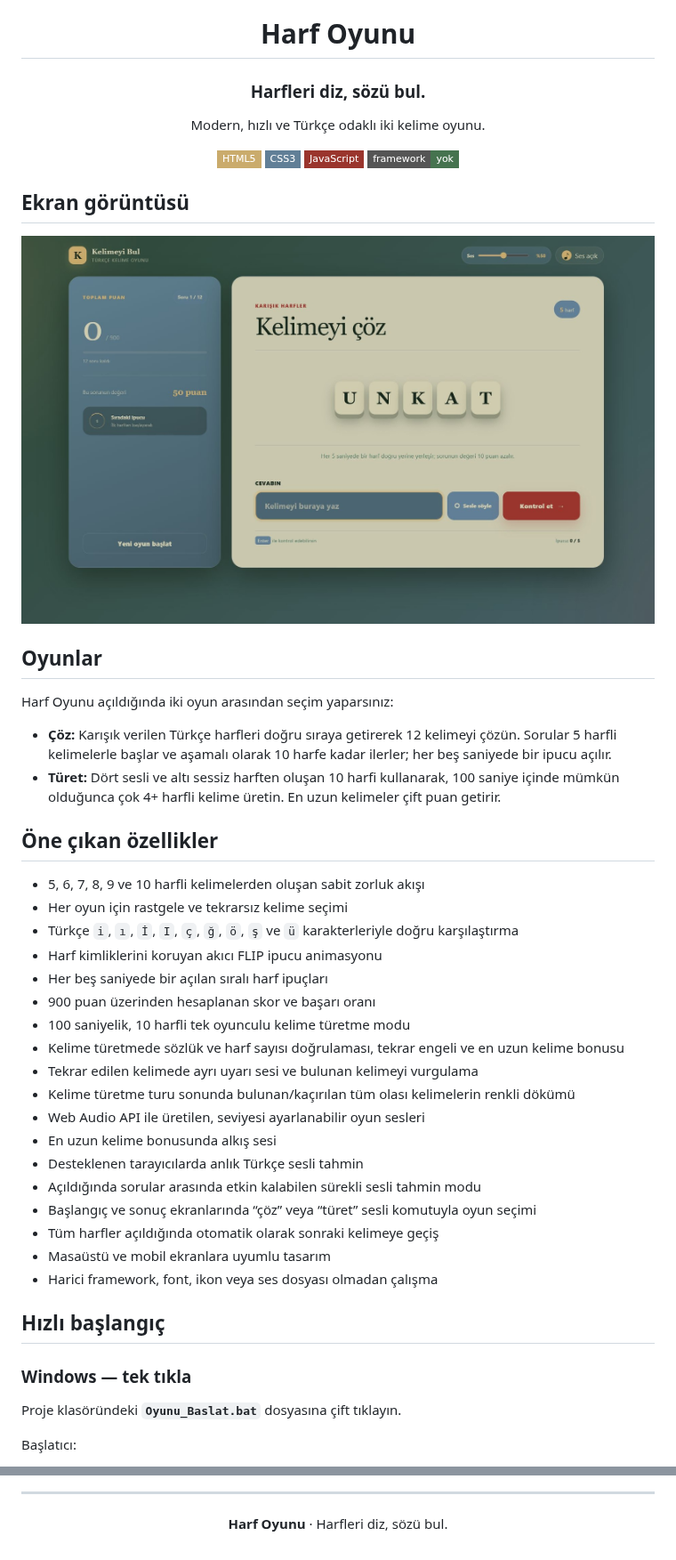
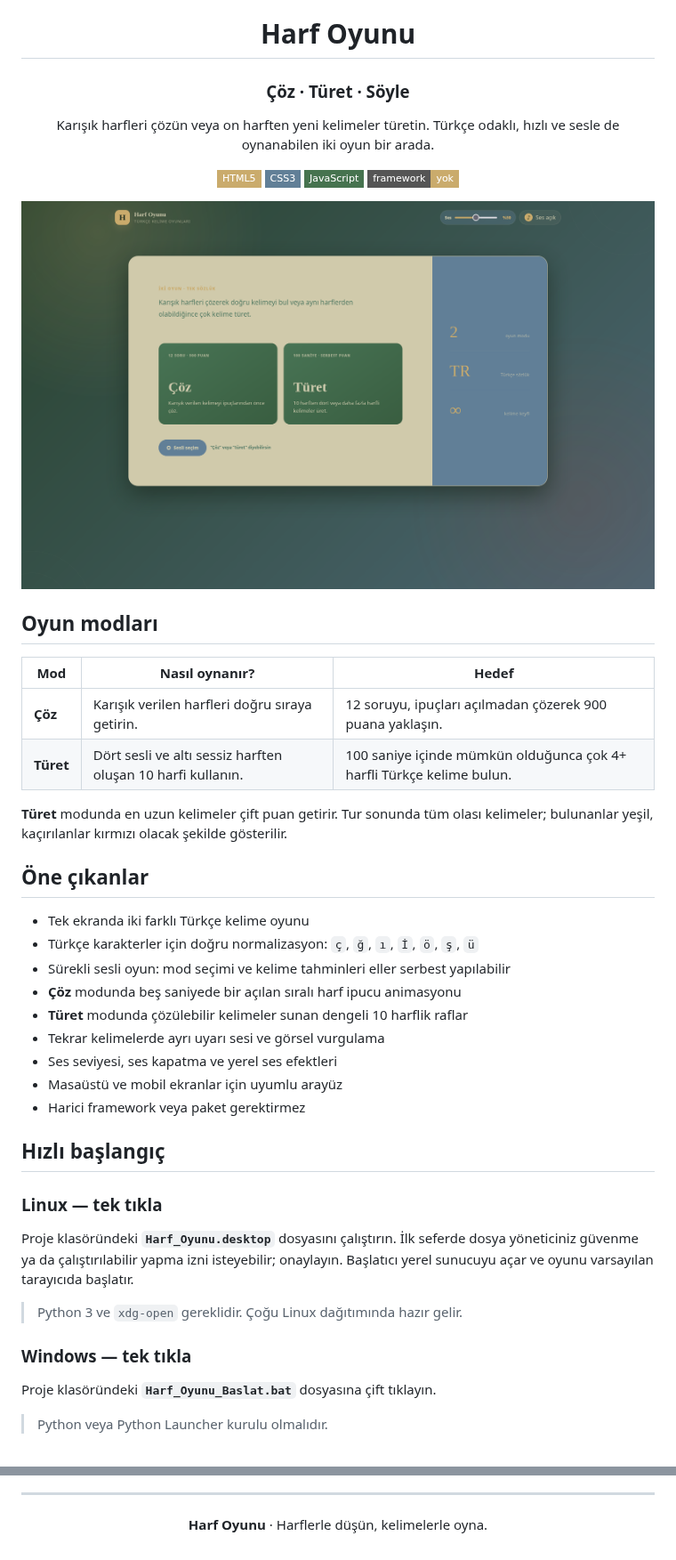
Before and after one commit to KavalMesut/harf_oyunu, a Markdown page: README.md, 2 parts joined by grey strips. Shown at 89% size. GitHub-like rendering; pictures changed too: assets/harf-oyunu.png (added), assets/sozdiz-oyun.png (deleted); badges without logos.

```diff
--- a/README.md
+++ b/README.md
@@ -2,54 +2,51 @@
 
 # Harf Oyunu
 
-### Harfleri diz, sözü bul.
+### Çöz · Türet · Söyle
 
-Modern, hızlı ve Türkçe odaklı iki kelime oyunu.
+Karışık harfleri çözün veya on harften yeni kelimeler türetin. Türkçe odaklı, hızlı ve sesle de oynanabilen iki oyun bir arada.
 
-![HTML](https://img.shields.io/badge/HTML5-CAAB6C?style=flat-square&logo=html5&logoColor=46734F)
-![CSS](https://img.shields.io/badge/CSS3-617F97?style=flat-square&logo=css&logoColor=D0CCAF)
-![JavaScript](https://img.shields.io/badge/JavaScript-9A352D?style=flat-square&logo=javascript&logoColor=D0CCAF)
-![Framework](https://img.shields.io/badge/framework-yok-46734F?style=flat-square)
+![HTML5](https://img.shields.io/badge/HTML5-CAAB6C?style=flat-square&logo=html5&logoColor=1E2F23)
+![CSS3](https://img.shields.io/badge/CSS3-617F97?style=flat-square&logo=css3&logoColor=F5F1DB)
+![JavaScript](https://img.shields.io/badge/JavaScript-46734F?style=flat-square&logo=javascript&logoColor=F5F1DB)
+![Framework](https://img.shields.io/badge/framework-yok-CAAB6C?style=flat-square)
+
+<img src="assets/harf-oyunu.png" alt="Harf Oyunu ekranı" width="900" />
 
 </div>
 
-## Ekran görüntüsü
+## Oyun modları
 
-![Harf Oyunu ekranı](assets/sozdiz-oyun.png)
+| Mod | Nasıl oynanır? | Hedef |
+| --- | --- | --- |
+| **Çöz** | Karışık verilen harfleri doğru sıraya getirin. | 12 soruyu, ipuçları açılmadan çözerek 900 puana yaklaşın. |
+| **Türet** | Dört sesli ve altı sessiz harften oluşan 10 harfi kullanın. | 100 saniye içinde mümkün olduğunca çok 4+ harfli Türkçe kelime bulun. |
 
-## Oyunlar
+**Türet** modunda en uzun kelimeler çift puan getirir. Tur sonunda tüm olası kelimeler; bulunanlar yeşil, kaçırılanlar kırmızı olacak şekilde gösterilir.
 
-Harf Oyunu açıldığında iki oyun arasından seçim yaparsınız:
+## Öne çıkanlar
 
-- **Çöz:** Karışık verilen Türkçe harfleri doğru sıraya getirerek 12 kelimeyi çözün. Sorular 5 harfli kelimelerle başlar ve aşamalı olarak 10 harfe kadar ilerler; her beş saniyede bir ipucu açılır.
-- **Türet:** Dört sesli ve altı sessiz harften oluşan 10 harfi kullanarak, 100 saniye içinde mümkün olduğunca çok 4+ harfli kelime üretin. En uzun kelimeler çift puan getirir.
-
-## Öne çıkan özellikler
-
-- 5, 6, 7, 8, 9 ve 10 harfli kelimelerden oluşan sabit zorluk akışı
-- Her oyun için rastgele ve tekrarsız kelime seçimi
-- Türkçe `i`, `ı`, `İ`, `I`, `ç`, `ğ`, `ö`, `ş` ve `ü` karakterleriyle doğru karşılaştırma
-- Harf kimliklerini koruyan akıcı FLIP ipucu animasyonu
-- Her beş saniyede bir açılan sıralı harf ipuçları
-- 900 puan üzerinden hesaplanan skor ve başarı oranı
-- 100 saniyelik, 10 harfli tek oyunculu kelime türetme modu
-- Kelime türetmede sözlük ve harf sayısı doğrulaması, tekrar engeli ve en uzun kelime bonusu
-- Tekrar edilen kelimede ayrı uyarı sesi ve bulunan kelimeyi vurgulama
-- Kelime türetme turu sonunda bulunan/kaçırılan tüm olası kelimelerin renkli dökümü
-- Web Audio API ile üretilen, seviyesi ayarlanabilir oyun sesleri
-- En uzun kelime bonusunda alkış sesi
-- Desteklenen tarayıcılarda anlık Türkçe sesli tahmin
-- Açıldığında sorular arasında etkin kalabilen sürekli sesli tahmin modu
-- Başlangıç ve sonuç ekranlarında “çöz” veya “türet” sesli komutuyla oyun seçimi
-- Tüm harfler açıldığında otomatik olarak sonraki kelimeye geçiş
-- Masaüstü ve mobil ekranlara uyumlu tasarım
-- Harici framework, font, ikon veya ses dosyası olmadan çalışma
+- Tek ekranda iki farklı Türkçe kelime oyunu
+- Türkçe karakterler için doğru normalizasyon: `ç`, `ğ`, `ı`, `İ`, `ö`, `ş`, `ü`
+- Sürekli sesli oyun: mod seçimi ve kelime tahminleri eller serbest yapılabilir
+- **Çöz** modunda beş saniyede bir açılan sıralı harf ipucu animasyonu
+- **Türet** modunda çözülebilir kelimeler sunan dengeli 10 harflik raflar
+- Tekrar kelimelerde ayrı uyarı sesi ve görsel vurgulama
+- Ses seviyesi, ses kapatma ve yerel ses efektleri
+- Masaüstü ve mobil ekranlar için uyumlu arayüz
+- Harici framework veya paket gerektirmez
 
 ## Hızlı başlangıç
 
+### Linux — tek tıkla
+
+Proje klasöründeki **`Harf_Oyunu.desktop`** dosyasını çalıştırın. İlk seferde dosya yöneticiniz güvenme ya da çalıştırılabilir yapma izni isteyebilir; onaylayın. Başlatıcı yerel sunucuyu açar ve oyunu varsayılan tarayıcıda başlatır.
+
+> Python 3 ve `xdg-open` gereklidir. Çoğu Linux dağıtımında hazır gelir.
+
 ### Windows — tek tıkla
 
-Proje klasöründeki **`Oyunu_Baslat.bat`** dosyasına çift tıklayın.
+Proje klasöründeki **`Harf_Oyunu_Baslat.bat`** dosyasına çift tıklayın.
 
-Başlatıcı:
+> Python veya Python Launcher kurulu olmalıdır.
 
@@ -209,6 +125,6 @@ Oyunun temel akışını test ederken özellikle şunları doğrulayın:
 
 <div align="center">
 
-**Harf Oyunu** · Harfleri diz, sözü bul.
+**Harf Oyunu** · Harflerle düşün, kelimelerle oyna.
 
 </div>
```
Also changed, not shown: other parts of README.md (+32 -113 lines), 5 other files.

[What you are asked to do]
In the entries above, find each line that includes the string "veya" and copy it.

[Exercise answer]
+Karışık harfleri çözün veya on harften yeni kelimeler türetin. Türkçe odaklı, hızlı ve sesle de oynanabilen iki oyun bir arada.
-- Başlangıç ve sonuç ekranlarında “çöz” veya “türet” sesli komutuyla oyun seçimi
-- Harici framework, font, ikon veya ses dosyası olmadan çalışma
+- Harici framework veya paket gerektirmez
+> Python veya Python Launcher kurulu olmalıdır.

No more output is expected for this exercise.